Born in Moscow into a cultured Jewish-Russian family, Pasternak studied philosophy before becoming a highly regarded lyric poet. His epic novel Dr Zhivago (1957) was banned in Russia for its implicit criticism of the Revolution, but published to huge acclaim in the West. A vast, teeming novel set against the background of the First World War and Russian Revolution, Dr Zhivago follows the fortunes of a good man through desperate times. Doctor and poet, Zhivago's comfortable, happily married life is shattered by war. He becomes a doctor to the troops, returning to a home transformed by revolution. Attempts to live in simple obscurity are doomed to failure as politics intrude. Through horrors and sorrows he clings to human dignity and love, embodied in the character of his mistress, Lara, who is married to the revolutionary Strelnikov. Her story is entwined with his throughout. The book is pervaded by a sense of chaos, of people being washed about like flotsam and suddenly ripped apart. Zhivago is a particularly Russian hero, the traditional holy fool, his task to celebrate life through poetry.

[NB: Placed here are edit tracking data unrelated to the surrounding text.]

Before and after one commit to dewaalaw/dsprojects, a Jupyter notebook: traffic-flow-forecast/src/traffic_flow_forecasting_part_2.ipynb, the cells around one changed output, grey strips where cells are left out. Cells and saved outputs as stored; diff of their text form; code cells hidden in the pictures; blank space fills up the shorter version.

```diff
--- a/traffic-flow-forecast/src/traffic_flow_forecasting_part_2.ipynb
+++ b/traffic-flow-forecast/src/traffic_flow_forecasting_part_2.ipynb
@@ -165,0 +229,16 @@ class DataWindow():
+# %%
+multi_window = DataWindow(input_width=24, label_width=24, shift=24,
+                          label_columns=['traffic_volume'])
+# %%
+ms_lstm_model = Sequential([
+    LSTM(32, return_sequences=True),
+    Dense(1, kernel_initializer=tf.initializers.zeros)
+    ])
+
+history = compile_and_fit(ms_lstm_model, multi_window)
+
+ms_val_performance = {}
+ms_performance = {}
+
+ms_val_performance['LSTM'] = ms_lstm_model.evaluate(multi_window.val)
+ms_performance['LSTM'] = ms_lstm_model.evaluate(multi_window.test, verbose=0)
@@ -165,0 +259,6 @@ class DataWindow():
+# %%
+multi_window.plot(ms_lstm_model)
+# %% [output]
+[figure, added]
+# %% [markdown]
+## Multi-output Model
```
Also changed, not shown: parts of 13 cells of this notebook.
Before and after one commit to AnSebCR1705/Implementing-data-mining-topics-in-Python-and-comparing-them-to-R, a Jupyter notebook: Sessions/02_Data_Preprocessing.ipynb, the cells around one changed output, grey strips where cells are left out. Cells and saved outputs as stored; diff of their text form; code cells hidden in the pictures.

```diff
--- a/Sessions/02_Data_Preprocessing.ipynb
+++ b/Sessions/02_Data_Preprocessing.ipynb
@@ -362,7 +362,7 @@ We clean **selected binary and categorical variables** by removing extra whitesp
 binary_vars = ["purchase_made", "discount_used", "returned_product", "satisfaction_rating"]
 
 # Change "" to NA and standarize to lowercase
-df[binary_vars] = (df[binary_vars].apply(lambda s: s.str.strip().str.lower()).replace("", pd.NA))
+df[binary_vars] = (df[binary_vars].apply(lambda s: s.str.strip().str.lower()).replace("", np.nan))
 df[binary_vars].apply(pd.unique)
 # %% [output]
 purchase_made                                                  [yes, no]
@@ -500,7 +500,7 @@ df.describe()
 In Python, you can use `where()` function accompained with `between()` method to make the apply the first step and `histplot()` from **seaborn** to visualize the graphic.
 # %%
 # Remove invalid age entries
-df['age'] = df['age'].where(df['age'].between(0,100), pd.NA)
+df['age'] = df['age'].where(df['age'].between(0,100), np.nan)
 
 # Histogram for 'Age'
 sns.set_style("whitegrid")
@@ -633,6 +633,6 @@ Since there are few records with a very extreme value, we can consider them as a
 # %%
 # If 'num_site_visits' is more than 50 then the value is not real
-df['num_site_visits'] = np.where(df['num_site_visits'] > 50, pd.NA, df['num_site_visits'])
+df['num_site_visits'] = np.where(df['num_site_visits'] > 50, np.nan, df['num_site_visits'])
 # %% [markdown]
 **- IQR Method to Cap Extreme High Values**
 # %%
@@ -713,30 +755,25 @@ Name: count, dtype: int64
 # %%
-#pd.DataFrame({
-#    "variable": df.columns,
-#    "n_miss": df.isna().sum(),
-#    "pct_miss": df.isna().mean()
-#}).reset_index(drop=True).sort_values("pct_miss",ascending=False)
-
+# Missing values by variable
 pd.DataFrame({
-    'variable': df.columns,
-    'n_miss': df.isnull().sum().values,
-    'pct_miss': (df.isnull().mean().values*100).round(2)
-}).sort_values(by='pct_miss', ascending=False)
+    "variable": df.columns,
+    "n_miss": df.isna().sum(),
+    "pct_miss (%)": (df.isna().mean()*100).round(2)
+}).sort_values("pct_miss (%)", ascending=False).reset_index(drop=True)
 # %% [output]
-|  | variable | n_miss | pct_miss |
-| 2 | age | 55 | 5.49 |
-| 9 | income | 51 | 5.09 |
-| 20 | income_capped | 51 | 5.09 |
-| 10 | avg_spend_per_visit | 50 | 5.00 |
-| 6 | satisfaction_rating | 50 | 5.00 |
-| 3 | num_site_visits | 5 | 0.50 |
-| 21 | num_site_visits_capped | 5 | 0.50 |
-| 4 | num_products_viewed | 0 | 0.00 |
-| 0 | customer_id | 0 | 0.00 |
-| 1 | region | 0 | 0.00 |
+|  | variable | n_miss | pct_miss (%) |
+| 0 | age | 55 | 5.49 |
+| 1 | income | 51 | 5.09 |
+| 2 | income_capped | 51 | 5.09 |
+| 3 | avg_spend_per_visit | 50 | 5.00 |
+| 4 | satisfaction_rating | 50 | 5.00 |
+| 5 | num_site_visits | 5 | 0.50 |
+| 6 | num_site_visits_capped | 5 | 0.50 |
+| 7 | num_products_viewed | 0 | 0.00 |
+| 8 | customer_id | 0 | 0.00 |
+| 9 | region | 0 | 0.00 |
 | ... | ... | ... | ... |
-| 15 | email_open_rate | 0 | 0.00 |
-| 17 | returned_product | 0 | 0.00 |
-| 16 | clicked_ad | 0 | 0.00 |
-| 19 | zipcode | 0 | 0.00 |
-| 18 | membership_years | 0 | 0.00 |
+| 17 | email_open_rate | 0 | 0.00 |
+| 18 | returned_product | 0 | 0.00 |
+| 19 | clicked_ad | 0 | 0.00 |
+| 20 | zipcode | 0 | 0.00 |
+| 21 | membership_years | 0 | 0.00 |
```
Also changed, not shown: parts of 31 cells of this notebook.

Restlessly seeking after truth, his rebellion is one of peace through the example of his own life and work. He embodies the life force as opposed to blind ideology and the life-denying powers of the monolithic state. As Pasternak said: ‘There can be no Party line about life.’
Leo Tolstoy, Mikhail Sholokhov.
See RUSSIA CB